- [Brief]: Each line with the string "ParkingSession" is to be copied from the records below.

(Code change snippets)
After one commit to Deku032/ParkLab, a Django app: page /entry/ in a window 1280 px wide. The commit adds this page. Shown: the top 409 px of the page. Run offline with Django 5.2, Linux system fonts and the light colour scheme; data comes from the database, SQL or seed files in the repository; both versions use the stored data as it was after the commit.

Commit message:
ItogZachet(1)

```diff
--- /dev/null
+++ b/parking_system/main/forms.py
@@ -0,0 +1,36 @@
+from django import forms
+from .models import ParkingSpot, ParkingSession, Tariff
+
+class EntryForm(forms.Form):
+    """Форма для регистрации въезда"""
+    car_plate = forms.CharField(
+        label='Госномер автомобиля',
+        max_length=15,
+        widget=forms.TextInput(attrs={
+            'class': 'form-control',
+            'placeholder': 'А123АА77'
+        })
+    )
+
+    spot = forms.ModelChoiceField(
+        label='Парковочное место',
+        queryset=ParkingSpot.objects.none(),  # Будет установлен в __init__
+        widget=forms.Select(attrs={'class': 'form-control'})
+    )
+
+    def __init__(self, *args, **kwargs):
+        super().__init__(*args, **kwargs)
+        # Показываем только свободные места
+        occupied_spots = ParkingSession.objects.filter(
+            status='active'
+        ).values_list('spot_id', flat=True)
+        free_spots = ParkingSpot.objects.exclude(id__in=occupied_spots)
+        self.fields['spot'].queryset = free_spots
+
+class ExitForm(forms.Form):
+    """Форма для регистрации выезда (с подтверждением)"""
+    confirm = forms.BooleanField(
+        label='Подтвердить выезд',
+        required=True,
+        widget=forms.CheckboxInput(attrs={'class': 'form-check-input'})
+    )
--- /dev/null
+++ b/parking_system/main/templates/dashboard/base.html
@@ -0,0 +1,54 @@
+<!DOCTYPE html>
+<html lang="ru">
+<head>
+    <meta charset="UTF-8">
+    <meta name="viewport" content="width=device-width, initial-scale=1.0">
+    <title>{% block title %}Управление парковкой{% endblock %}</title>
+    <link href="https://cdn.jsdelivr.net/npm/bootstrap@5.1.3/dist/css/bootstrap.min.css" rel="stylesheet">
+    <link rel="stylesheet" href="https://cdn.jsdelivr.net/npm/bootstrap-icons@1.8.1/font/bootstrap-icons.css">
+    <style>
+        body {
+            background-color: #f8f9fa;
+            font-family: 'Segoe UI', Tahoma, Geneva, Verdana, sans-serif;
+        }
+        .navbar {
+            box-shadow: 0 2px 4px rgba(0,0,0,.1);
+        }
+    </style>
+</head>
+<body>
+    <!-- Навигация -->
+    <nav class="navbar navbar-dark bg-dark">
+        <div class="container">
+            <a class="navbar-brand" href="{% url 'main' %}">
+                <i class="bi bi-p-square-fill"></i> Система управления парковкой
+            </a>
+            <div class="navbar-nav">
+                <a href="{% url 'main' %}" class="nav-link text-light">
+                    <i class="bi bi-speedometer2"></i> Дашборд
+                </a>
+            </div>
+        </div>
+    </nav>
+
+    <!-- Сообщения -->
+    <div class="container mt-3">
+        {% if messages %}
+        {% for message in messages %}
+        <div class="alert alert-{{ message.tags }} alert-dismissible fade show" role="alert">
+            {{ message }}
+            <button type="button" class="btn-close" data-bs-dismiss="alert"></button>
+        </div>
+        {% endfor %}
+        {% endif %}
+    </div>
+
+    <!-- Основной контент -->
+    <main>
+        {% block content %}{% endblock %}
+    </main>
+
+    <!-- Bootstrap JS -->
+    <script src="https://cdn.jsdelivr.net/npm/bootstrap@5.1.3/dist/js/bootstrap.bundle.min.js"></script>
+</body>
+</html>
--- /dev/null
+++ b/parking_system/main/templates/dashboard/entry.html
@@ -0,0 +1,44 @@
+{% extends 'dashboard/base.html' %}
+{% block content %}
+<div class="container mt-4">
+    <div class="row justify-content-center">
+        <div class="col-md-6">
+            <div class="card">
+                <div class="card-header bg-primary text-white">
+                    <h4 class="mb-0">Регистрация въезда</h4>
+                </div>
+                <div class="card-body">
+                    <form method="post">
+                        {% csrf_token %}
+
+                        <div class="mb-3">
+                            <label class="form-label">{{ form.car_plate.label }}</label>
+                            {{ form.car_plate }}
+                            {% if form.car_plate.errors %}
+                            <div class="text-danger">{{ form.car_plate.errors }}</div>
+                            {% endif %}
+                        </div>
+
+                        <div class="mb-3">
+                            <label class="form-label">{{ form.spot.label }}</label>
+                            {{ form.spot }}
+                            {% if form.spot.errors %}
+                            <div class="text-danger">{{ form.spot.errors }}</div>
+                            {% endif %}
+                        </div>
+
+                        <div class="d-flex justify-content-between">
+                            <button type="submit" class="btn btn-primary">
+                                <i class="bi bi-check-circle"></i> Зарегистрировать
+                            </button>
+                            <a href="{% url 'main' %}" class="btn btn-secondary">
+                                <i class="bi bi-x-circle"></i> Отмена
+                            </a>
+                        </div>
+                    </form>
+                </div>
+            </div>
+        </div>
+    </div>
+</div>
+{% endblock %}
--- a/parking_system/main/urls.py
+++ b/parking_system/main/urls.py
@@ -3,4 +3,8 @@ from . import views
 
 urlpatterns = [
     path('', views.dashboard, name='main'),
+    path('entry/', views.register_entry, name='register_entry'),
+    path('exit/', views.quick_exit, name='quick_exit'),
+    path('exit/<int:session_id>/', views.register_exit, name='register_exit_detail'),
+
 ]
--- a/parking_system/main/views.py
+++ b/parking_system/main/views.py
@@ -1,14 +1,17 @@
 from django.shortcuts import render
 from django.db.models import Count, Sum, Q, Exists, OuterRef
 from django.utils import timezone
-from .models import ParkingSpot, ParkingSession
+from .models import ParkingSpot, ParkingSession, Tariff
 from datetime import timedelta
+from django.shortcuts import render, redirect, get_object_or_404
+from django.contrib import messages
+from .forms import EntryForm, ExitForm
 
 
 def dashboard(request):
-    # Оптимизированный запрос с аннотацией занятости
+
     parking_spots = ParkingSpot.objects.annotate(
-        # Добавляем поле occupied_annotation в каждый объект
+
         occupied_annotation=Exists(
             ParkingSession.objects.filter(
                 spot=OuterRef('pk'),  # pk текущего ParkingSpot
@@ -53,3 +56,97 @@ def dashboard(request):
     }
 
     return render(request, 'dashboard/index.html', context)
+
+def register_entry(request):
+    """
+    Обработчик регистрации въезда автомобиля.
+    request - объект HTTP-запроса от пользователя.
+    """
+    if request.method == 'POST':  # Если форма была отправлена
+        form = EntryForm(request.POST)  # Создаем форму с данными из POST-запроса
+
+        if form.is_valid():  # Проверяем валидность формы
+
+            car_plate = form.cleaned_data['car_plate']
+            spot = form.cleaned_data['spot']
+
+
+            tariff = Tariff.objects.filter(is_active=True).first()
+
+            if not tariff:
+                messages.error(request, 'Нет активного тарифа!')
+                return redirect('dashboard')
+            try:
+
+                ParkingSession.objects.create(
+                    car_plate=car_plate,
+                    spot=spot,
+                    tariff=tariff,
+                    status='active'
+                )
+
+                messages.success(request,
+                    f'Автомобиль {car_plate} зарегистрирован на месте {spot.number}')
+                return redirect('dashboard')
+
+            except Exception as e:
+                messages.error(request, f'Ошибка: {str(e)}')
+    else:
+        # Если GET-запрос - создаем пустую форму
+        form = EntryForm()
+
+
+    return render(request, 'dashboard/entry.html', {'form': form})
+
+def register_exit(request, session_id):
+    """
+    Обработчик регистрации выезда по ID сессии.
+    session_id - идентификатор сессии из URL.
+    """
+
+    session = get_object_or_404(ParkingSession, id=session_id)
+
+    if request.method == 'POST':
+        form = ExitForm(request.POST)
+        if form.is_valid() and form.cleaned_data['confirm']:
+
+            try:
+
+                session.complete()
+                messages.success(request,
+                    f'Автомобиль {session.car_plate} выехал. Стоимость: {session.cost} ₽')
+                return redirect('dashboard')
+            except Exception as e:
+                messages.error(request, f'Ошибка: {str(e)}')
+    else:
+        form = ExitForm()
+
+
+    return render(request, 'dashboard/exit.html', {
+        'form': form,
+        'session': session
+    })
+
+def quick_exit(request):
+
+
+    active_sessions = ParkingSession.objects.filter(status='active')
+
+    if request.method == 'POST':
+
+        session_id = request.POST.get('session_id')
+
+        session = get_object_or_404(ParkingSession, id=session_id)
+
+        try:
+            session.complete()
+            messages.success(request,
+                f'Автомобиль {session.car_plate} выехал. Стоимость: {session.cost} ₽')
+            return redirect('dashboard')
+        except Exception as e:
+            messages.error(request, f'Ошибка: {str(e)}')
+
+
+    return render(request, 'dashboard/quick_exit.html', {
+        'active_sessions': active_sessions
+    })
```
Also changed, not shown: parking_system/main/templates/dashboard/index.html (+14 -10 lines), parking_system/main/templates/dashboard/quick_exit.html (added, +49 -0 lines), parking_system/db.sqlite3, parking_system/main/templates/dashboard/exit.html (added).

- [Problem solution]:
+from .models import ParkingSpot, ParkingSession, Tariff
+        occupied_spots = ParkingSession.objects.filter(
-from .models import ParkingSpot, ParkingSession
+from .models import ParkingSpot, ParkingSession, Tariff
             ParkingSession.objects.filter(
+                ParkingSession.objects.create(
+    session = get_object_or_404(ParkingSession, id=session_id)
+    active_sessions = ParkingSession.objects.filter(status='active')
+        session = get_object_or_404(ParkingSession, id=session_id)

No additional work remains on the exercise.